Logo
RTS OS 2.0 120207a.png
Storage Manager
Original author(s) Jerome Martin
Michael Kromer
Nicholas Bellinger
Developer(s) Datera, Inc.
Initial release October 14, 2009 (2009-10-14)
Stable release 2.00 / March 1, 2012;
2 years ago
 (2012-03-01)
Development status Production
Written in Python
Operating system Linux
Type Storage management
License AGPLv3
Website datera.io
targetcli running with mixed-mode iSCSI, SCSI virtualziation, FCoE, Fibre Channel and IB/SRP.

targetcli is the single-node Linux-IO Target management shell by Datera, Inc..

Contents

Overview

targetcli is the general management platform for the Linux-IO Target. It comprises a shell that uses the LIO™ library through a well-defined API, and is available under the Apache License, version 2.0 (Apache License). Thus targetcli can easily be replaced or complemented by a UI with other metaphors, such as a GUI, to provide the same functionality by different means. Everyone is welcome to contribute.

targetcli was released on October 14, 2009 (2009-10-14), and supports all fabric modules, including FCoE, Fibre Channel, IBM vSCSI, iSCSI, iSER, SRP, tcm_loop, and vHost. It is is based on a modular, extensible architecture, with plug-in modules for additional functionality.

targetcli consists of three Python modules:

Download and build instructions for targetcli are on the download page.

Linux distributions

targetcli and LIO™ are included in most Linux distributions per default. Here is an overview over the most popular distributions:
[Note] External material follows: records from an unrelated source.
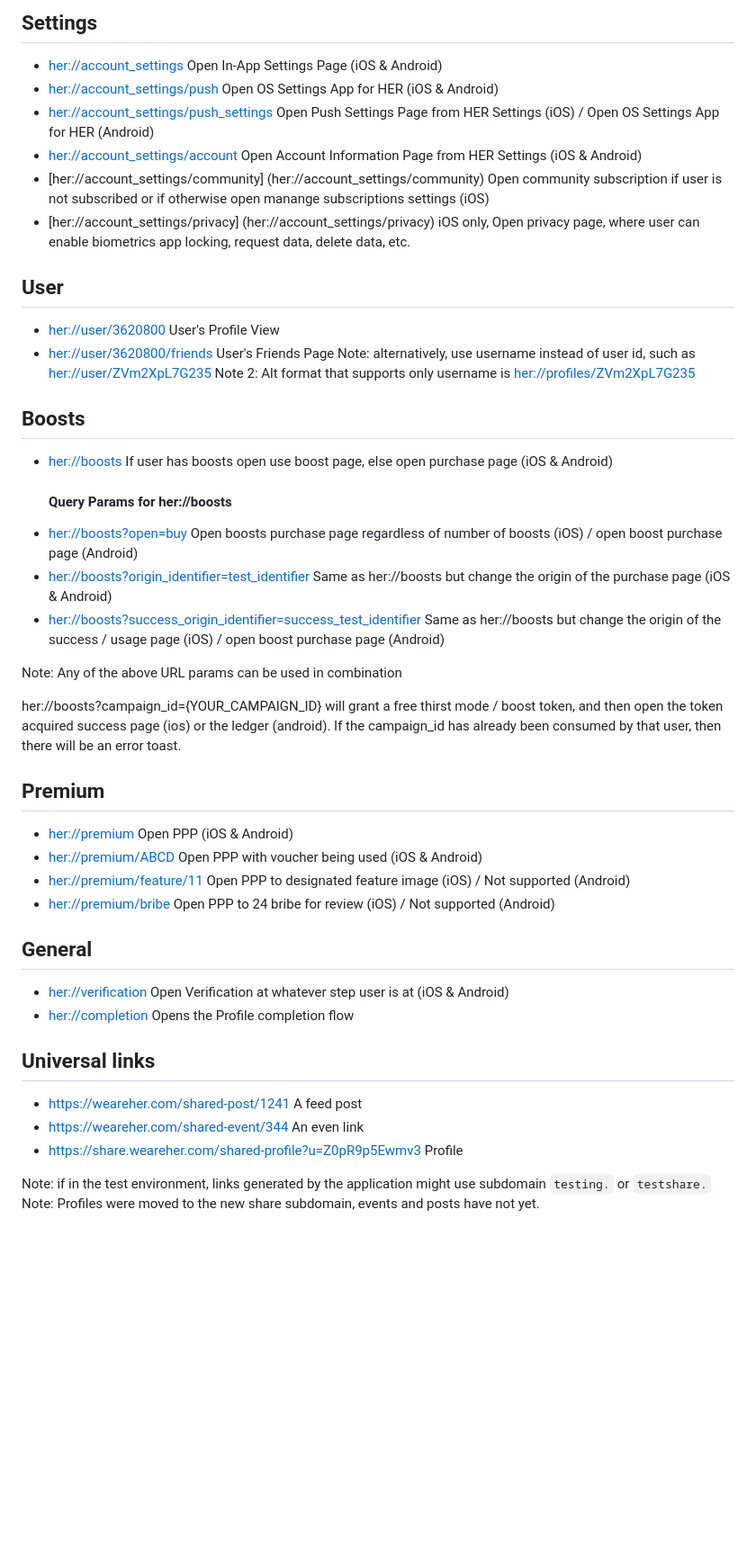
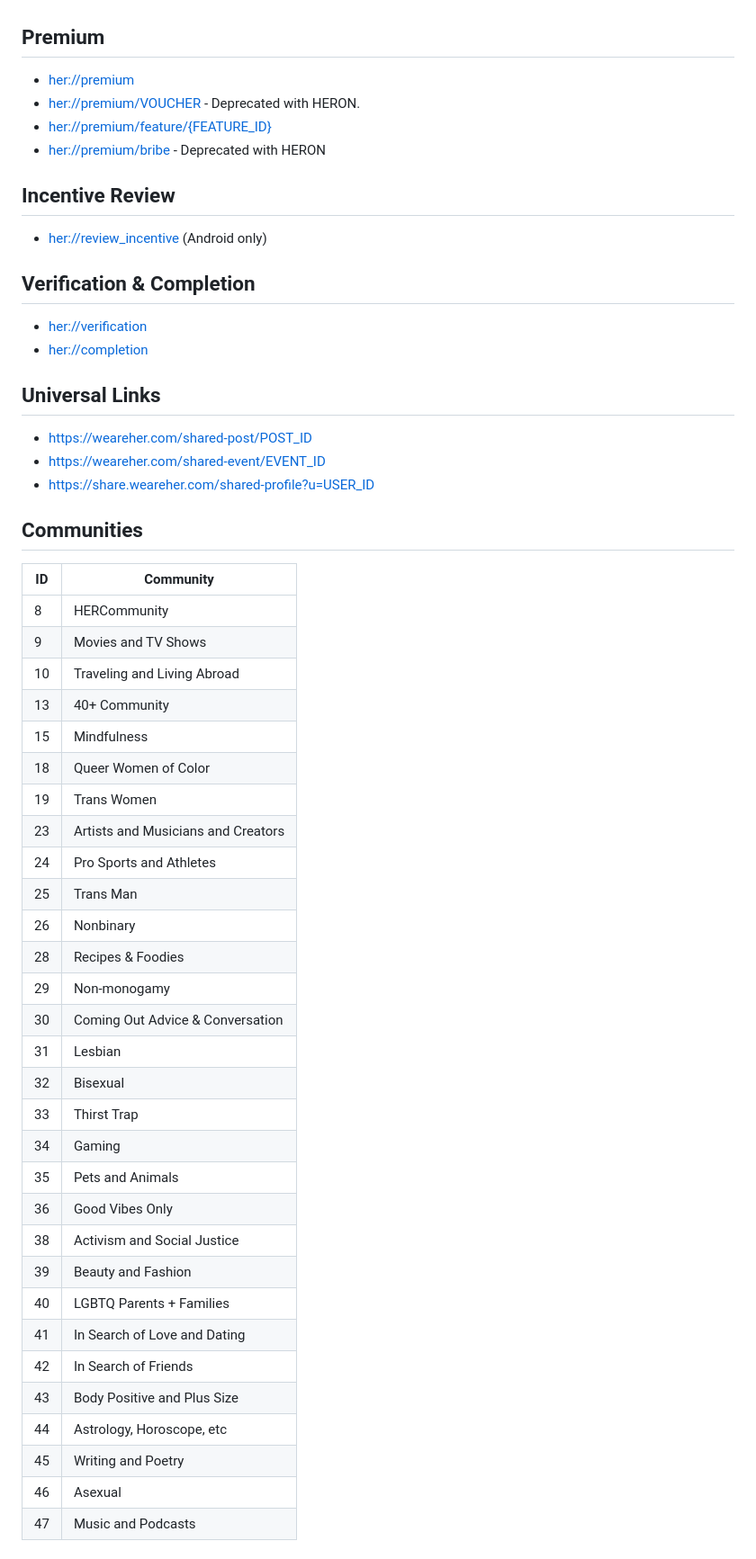
Before and after one commit to dattch/dattch.github.io, a Markdown page: deeplinks/index.md, the part around one of its changes. Shown at 90% size. Rendered like a GitHub page; blank space fills up the shorter version.

```diff
--- a/deeplinks/index.md
+++ b/deeplinks/index.md
@@ -69,43 +120,53 @@ To edit a profile property, we need to find out the ID for that property and lin
-## Settings
-*   [her://account_settings](her://account_settings) Open In-App Settings Page (iOS & Android)
-*   [her://account_settings/push](her://account_settings/push) Open OS Settings App for HER (iOS & Android)
-*   [her://account_settings/push_settings](her://account_settings/push_settings) Open Push Settings Page from HER Settings (iOS) / Open OS Settings App for HER (Android)
-*   [her://account_settings/account](her://account_settings/account) Open Account Information Page from HER Settings (iOS & Android)
-*   [her://account_settings/community] (her://account_settings/community) Open community subscription if user is not subscribed or if otherwise open manange subscriptions settings (iOS)
-*   [her://account_settings/privacy] (her://account_settings/privacy) iOS only, Open privacy page, where user can enable biometrics app locking, request data, delete data, etc.
-
-## User
-*   [her://user/3620800](her://user/3620800) User's Profile View
-*   [her://user/3620800/friends](her://user/3620800/friends) User's Friends Page
-Note: alternatively, use username instead of user id, such as [her://user/ZVm2XpL7G235](her://user/ZVm2XpL7G235)
-Note 2: Alt format that supports only username is [her://profiles/ZVm2XpL7G235](her://profiles/ZVm2XpL7G235)
-
-## Boosts
-*   [her://boosts](her://boosts) If user has boosts open use boost page, else open purchase page (iOS & Android)
-    #### Query Params for her://boosts
-*   [her://boosts?open=buy](her://boosts?open=buy) Open boosts purchase page regardless of number of boosts (iOS) / open boost purchase page (Android)
-*   [her://boosts?origin_identifier=test_identifier](her://boosts) Same as her://boosts but change the origin of the purchase page (iOS & Android)
-*   [her://boosts?success_origin_identifier=success_test_identifier](her://boosts) Same as her://boosts but change the origin of the success / usage page (iOS) / open boost purchase page (Android)
-
-Note: Any of the above URL params can be used in combination
-
-her://boosts?campaign_id={YOUR_CAMPAIGN_ID} will grant a free thirst mode / boost token, and then open the token acquired success page (ios) or the ledger (android).  If the campaign_id has already been consumed by that user, then there will be an error toast.
 
 ## Premium
-*   [her://premium](her://premium) Open PPP (iOS & Android)
-*   [her://premium/ABCD](her://premium/ABCD) Open PPP with voucher being used (iOS & Android)
-*   [her://premium/feature/11](her://premium/feature/11) Open PPP to designated feature image (iOS) / Not supported (Android)
-*   [her://premium/bribe](her://premium/bribe) Open PPP to 24 bribe for review (iOS) / Not supported (Android)
+- [her://premium](her://premium)
+- [her://premium/VOUCHER](her://premium/VOUCHER) - Deprecated with HERON.
+- [her://premium/feature/{FEATURE_ID}](her://premium/feature/{FEATURE_ID})
+- [her://premium/bribe](her://premium/bribe) - Deprecated with HERON
 
-## General
-*   [her://verification](her://verification) Open Verification at whatever step user is at (iOS & Android)
-*   [her://completion](her://completion) Opens the Profile completion flow
+## Incentive Review
+- [her://review_incentive](her://review_incentive) (Android only)
 
-## Universal links
+## Verification & Completion
+- [her://verification](her://verification)
+- [her://completion](her://completion)
 
-*   [https://weareher.com/shared-post/1241](https://weareher.com/shared-post/1241) A feed post
-*   [https://weareher.com/shared-event/344](https://weareher.com/shared-event/1241) An even link
-*   [https://share.weareher.com/shared-profile?u=Z0pR9p5Ewmv3](https://weareher.com/shared-profile?u=Z0pR9p5Ewmv3) Profile
+## Universal Links
+- https://weareher.com/shared-post/POST_ID
+- https://weareher.com/shared-event/EVENT_ID
+- https://share.weareher.com/shared-profile?u=USER_ID
 
-Note: if in the test environment, links generated by the application might use subdomain `testing.` or `testshare.`
-Note: Profiles were moved to the new share subdomain, events and posts have not yet.
+## Communities
+| ID | Community |
+|----|----------|
+| 8  | HERCommunity |
+| 9  | Movies and TV Shows |
+| 10 | Traveling and Living Abroad |
+| 13 | 40+ Community |
+| 15 | Mindfulness |
+| 18 | Queer Women of Color |
+| 19 | Trans Women |
+| 23 | Artists and Musicians and Creators |
+| 24 | Pro Sports and Athletes |
+| 25 | Trans Man |
+| 26 | Nonbinary |
+| 28 | Recipes & Foodies |
+| 29 | Non-monogamy |
+| 30 | Coming Out Advice & Conversation |
+| 31 | Lesbian |
+| 32 | Bisexual |
+| 33 | Thirst Trap |
+| 34 | Gaming |
+| 35 | Pets and Animals |
+| 36 | Good Vibes Only |
+| 38 | Activism and Social Justice |
+| 39 | Beauty and Fashion |
+| 40 | LGBTQ Parents + Families |
+| 41 | In Search of Love and Dating |
+| 42 | In Search of Friends |
+| 43 | Body Positive and Plus Size |
+| 44 | Astrology, Horoscope, etc |
+| 45 | Writing and Poetry |
+| 46 | Asexual |
+| 47 | Music and Podcasts |
+
```
Also changed, not shown: other parts of deeplinks/index.md (+128 -64 lines).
Distribution Version[Linux 1] Release Archive Install Source git[Linux 2] Documentation
CentOS 6.2 2011-12-20 CentOS mirror su -c 'yum install fcoe-target-utils' targetcli-fb.git Tech Notes
Debian 7.0 ("wheezy") TBA Debian pool su -c 'apt-get install targetcli' targetcli
Fedora 16, 17/18 2011-11-08 Fedora Rawhide su -c 'yum install targetcli' targetcli-fb.git Target Wiki
openSUSE 12.1 2011-11-08 Requires manual installation from targetcli.
RHEL 6.2 2011-11-16 Fedora Rawhide su -c 'yum install fcoe-target-utils' targetcli-fb.git Tech Notes
Scientific Linux 6.2 2012-02-16 SL Mirror su -c 'yum install fcoe-target-utils' targetcli-fb.git Tech Notes
SLES SP2 2012-02-15 Requires manual installation from targetcli.
Ubuntu PrecisePangolin v12 2012-04-26 Ubuntu universe su -c 'apt-get install targetcli' targetcli
  1. The distribution release where LIO™ was included first.
  2. Technical support, and qualified backports to other kernels and distributions are available from Datera.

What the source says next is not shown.